A preliminary vote count showed he has a comfortable lead over the second-place candidate, Harvard-educated banker Eduardo Montealegre. A well-respected civic rights group, Ethics and Transparency, said a representative sample of ballots also confirmed an Ortega victory. Third-place candidate, Jose Rizo, of the Liberal Party, however, rejected the tallies.
Street vendor Gerson Francisco Gomez said he was not confident that partial vote counts were accurate. But he welcomed a new term for Ortega.
He said Ortega is trying to help young people get ahead, by providing education and jobs to those in need, which would allow them to live better lives.
Many in Nicaragua's poor majority say they support the former Marxist president who fought U.S.-backed Contras during the 1980s. In his campaign, Ortega suggested he has turned away from Marxist policies, and promised to inspire reconciliation and peace in the country.
Despite the rhetoric, experts say voter support for Ortega has not changed significantly compared to past elections.

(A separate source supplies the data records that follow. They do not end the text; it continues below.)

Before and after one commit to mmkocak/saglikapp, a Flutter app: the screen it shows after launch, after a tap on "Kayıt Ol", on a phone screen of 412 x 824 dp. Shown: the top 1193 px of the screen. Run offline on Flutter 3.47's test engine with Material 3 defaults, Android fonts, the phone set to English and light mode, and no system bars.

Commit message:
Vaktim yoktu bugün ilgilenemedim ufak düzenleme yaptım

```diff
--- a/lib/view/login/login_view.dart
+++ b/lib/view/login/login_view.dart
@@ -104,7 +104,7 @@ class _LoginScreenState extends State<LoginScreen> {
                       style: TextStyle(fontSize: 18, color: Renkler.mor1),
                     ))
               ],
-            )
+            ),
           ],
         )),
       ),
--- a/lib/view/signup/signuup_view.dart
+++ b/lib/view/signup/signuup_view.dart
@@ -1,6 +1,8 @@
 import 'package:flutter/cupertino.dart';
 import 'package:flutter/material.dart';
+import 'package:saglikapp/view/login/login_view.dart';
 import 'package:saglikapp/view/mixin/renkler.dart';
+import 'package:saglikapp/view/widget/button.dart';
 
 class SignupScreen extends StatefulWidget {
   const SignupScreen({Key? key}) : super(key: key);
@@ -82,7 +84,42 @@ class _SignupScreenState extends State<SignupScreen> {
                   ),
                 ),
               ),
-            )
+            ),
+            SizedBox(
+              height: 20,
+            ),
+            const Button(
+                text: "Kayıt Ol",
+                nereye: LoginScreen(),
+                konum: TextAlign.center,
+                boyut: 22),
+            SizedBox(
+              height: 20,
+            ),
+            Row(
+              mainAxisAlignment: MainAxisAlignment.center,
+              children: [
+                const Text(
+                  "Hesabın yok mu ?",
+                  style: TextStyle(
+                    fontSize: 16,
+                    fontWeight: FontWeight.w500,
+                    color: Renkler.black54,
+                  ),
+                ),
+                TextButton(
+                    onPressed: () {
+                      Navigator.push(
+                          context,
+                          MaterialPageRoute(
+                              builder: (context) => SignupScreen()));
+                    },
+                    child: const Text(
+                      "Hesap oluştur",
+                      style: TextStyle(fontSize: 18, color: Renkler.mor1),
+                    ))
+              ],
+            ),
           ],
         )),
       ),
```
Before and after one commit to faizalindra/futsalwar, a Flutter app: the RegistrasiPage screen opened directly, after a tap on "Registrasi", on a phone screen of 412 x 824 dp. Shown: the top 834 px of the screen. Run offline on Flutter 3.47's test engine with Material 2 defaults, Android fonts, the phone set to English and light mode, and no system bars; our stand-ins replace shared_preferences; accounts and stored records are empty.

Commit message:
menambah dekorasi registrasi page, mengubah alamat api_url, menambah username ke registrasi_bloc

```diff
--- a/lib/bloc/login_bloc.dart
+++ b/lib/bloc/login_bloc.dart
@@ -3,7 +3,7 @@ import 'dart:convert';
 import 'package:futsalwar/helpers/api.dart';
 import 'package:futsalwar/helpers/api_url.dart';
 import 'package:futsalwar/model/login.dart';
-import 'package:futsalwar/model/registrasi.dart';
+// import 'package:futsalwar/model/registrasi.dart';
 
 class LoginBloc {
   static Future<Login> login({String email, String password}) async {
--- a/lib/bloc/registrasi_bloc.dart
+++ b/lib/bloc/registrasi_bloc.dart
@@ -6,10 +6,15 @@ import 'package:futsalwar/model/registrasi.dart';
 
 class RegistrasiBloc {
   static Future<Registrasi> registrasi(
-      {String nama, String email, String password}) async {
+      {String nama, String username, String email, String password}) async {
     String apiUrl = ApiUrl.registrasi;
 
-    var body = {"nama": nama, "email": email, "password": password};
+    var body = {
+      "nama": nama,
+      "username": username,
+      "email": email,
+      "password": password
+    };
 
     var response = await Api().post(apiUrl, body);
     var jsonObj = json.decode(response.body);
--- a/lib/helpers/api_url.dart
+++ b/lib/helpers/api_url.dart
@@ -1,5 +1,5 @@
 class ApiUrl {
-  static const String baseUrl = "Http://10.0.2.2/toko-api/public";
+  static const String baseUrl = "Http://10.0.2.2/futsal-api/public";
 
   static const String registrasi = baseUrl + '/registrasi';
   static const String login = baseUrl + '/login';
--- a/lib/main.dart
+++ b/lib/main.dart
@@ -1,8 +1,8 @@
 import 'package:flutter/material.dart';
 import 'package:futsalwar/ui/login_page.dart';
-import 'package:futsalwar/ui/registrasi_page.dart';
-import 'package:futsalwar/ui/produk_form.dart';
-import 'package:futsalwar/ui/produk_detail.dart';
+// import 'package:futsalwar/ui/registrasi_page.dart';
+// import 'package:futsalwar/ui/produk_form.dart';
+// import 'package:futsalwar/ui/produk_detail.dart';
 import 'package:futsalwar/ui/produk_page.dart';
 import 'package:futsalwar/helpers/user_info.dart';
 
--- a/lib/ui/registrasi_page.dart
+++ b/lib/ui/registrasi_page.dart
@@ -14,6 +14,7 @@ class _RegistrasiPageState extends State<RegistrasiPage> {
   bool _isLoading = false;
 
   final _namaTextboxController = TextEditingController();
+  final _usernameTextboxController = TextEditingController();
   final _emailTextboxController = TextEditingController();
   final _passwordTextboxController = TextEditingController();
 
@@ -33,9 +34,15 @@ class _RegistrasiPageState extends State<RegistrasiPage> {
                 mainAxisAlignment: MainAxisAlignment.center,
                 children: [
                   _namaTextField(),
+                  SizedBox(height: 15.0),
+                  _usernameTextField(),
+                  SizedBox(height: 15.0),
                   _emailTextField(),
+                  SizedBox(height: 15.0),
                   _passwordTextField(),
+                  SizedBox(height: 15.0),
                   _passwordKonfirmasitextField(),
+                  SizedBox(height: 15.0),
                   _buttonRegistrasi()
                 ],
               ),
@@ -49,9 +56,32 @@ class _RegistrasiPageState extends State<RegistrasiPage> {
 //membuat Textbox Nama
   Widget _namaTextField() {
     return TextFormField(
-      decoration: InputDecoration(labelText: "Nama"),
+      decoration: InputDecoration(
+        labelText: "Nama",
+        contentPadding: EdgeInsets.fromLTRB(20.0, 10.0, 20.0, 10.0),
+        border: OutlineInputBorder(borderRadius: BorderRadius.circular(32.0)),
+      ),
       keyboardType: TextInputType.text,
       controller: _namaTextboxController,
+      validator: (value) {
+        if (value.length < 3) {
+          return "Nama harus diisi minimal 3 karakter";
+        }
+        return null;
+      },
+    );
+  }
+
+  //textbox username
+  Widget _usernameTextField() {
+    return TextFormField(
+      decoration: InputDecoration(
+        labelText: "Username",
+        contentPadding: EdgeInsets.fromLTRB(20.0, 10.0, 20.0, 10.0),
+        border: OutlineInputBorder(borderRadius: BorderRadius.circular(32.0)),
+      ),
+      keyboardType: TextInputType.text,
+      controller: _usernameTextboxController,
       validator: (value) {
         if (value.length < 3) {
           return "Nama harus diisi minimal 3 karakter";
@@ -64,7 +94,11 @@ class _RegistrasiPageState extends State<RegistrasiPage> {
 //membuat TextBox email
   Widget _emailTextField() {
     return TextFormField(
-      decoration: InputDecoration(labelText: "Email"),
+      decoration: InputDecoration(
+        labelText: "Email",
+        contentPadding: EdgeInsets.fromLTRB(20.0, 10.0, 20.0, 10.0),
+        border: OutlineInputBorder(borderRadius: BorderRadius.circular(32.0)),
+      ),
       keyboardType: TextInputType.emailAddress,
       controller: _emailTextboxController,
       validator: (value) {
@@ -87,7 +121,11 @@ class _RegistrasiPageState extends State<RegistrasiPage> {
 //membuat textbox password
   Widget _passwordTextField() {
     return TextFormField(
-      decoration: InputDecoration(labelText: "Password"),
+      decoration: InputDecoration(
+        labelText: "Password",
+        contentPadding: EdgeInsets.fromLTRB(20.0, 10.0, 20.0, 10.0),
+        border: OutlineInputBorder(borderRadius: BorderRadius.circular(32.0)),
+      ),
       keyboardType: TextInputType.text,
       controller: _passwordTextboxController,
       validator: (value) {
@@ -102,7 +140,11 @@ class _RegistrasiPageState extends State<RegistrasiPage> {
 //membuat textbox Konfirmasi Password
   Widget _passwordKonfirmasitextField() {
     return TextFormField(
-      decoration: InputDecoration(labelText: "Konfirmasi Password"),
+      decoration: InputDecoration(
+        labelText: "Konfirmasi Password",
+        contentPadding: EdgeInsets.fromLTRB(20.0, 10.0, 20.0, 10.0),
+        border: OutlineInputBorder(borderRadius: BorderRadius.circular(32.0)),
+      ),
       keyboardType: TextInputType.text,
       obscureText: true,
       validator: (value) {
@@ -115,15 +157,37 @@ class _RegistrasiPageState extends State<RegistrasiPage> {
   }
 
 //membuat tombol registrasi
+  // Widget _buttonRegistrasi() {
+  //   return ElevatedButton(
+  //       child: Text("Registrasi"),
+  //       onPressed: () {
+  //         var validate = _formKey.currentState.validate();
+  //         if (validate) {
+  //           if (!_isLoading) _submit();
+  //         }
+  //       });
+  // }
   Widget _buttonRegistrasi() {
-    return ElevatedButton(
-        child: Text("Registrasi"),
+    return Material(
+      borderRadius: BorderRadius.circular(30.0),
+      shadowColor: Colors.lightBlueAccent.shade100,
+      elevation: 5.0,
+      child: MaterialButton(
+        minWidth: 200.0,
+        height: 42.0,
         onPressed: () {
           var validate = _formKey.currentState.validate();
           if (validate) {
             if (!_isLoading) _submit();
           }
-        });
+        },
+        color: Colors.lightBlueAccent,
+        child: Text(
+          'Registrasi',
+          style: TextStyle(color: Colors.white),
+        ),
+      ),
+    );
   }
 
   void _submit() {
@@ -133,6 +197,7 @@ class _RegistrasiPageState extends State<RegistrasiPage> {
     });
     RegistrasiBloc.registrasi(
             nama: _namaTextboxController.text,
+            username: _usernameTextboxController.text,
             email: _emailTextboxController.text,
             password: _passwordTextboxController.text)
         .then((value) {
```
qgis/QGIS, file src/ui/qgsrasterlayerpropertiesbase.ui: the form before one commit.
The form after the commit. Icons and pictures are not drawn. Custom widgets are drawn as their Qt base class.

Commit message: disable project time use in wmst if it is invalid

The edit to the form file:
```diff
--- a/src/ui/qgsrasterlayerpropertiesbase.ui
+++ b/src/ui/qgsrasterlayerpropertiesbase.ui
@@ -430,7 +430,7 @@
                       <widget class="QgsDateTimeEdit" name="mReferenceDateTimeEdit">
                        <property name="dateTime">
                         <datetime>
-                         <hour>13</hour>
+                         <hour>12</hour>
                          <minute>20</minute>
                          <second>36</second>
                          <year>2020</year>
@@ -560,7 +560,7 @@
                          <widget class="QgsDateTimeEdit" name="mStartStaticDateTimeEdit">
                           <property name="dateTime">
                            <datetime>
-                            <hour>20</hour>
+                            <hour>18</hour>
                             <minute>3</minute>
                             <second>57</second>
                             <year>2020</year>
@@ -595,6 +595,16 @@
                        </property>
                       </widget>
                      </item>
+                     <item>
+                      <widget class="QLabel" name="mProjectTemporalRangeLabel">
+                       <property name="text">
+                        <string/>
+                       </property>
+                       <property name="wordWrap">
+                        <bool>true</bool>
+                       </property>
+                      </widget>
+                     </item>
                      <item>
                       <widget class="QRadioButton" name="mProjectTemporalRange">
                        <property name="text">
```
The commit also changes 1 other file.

According to Alejandro Serrano Caldera, a professor in Managua, the Sandinista leader surged ahead because of a split among conservative voters over two separate candidates.
He says the conservative vote in past elections has been behind one candidate, but the split this year has allowed Ortega to achieve a likely victory. Caldera adds that if Ortega wins with about 40 percent of votes, he will have difficulties claiming legitimacy as president.
Another factor that seemed to help Ortega this year has been election reforms backed by Sandinista lawmakers and their allies in the legislature in 1999. The reforms lowered the number of votes needed to declare a winner in the first round from 45 percent, to 35 percent with a five-point lead.
Caldera says that, without the backing of a majority of voters, Ortega would be forced into a coalition with opposition parties.
He says Ortega would have to make firm commitments with other parties about basic issues in order to achieve a level of democratic governance.
Some U.S. lawmakers have warned an Ortega victory would damage relations with Washington.
Managua pastor, Oscar Martes, said any break in relations between the two nations would be unfortunate.
He says it's important for the two nations to continue working together, and adds Nicaragua has been blessed to have the support of the United States in the past.